Exercise aim:
Could you copy out all the lines in the material below where the word "Ollama" occurs?

....

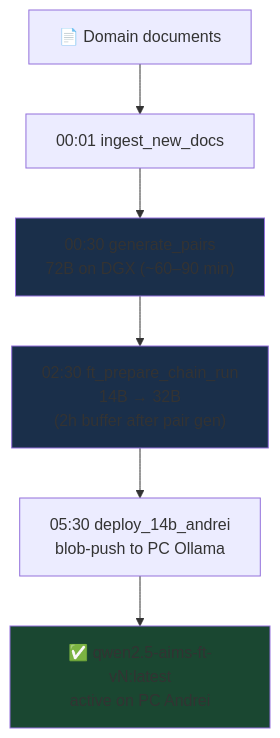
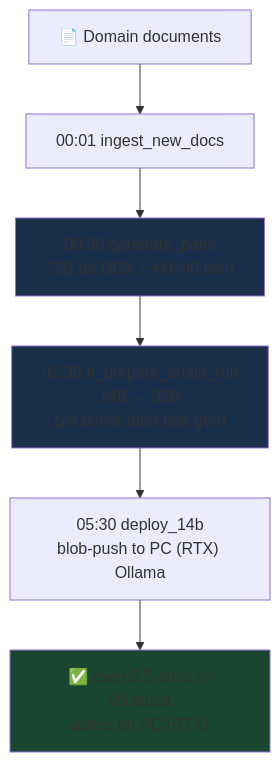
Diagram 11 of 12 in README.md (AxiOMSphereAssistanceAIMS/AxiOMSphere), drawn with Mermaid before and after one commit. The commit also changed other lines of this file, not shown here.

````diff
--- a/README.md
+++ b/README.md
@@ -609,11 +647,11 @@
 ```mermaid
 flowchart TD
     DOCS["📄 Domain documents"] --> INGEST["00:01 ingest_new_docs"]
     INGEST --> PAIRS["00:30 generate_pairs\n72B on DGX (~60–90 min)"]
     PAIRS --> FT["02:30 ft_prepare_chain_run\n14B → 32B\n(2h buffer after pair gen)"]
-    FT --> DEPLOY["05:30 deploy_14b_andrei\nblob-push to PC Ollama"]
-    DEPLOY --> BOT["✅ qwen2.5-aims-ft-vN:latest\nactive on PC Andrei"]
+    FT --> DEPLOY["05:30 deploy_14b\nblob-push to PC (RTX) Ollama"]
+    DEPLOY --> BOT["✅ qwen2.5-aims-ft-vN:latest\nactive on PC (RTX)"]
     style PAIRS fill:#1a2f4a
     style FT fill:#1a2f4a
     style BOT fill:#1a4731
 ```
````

....

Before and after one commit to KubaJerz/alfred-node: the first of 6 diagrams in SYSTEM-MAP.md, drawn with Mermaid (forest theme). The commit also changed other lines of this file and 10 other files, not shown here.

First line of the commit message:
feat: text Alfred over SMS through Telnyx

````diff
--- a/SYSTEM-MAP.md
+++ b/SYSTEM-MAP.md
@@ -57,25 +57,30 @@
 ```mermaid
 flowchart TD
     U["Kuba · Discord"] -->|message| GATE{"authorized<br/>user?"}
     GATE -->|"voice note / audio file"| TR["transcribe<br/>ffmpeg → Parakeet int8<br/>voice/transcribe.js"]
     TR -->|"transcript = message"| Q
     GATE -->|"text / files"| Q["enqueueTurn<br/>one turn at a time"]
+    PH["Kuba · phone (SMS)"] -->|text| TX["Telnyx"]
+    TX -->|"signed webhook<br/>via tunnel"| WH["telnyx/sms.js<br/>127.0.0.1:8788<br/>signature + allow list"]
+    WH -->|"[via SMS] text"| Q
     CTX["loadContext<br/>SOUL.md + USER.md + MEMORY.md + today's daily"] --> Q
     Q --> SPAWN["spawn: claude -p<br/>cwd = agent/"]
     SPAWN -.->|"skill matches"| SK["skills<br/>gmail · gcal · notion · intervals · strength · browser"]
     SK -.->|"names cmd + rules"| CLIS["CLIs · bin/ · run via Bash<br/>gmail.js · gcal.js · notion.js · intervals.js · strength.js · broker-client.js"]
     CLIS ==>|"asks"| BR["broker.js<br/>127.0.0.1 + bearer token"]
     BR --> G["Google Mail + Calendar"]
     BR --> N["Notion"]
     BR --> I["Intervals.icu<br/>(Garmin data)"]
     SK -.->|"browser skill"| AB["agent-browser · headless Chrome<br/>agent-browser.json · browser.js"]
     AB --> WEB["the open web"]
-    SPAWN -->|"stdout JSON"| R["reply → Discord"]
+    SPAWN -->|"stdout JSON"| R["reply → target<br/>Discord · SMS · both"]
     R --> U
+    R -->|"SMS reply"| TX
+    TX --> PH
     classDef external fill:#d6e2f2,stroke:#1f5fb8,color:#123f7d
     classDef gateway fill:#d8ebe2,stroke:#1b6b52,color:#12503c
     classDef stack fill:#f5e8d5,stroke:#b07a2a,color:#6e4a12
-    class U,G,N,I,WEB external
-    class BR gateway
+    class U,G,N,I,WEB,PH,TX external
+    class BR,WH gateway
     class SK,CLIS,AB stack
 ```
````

....

Answer:
-    FT --> DEPLOY["05:30 deploy_14b_andrei\nblob-push to PC Ollama"]
+    FT --> DEPLOY["05:30 deploy_14b\nblob-push to PC (RTX) Ollama"]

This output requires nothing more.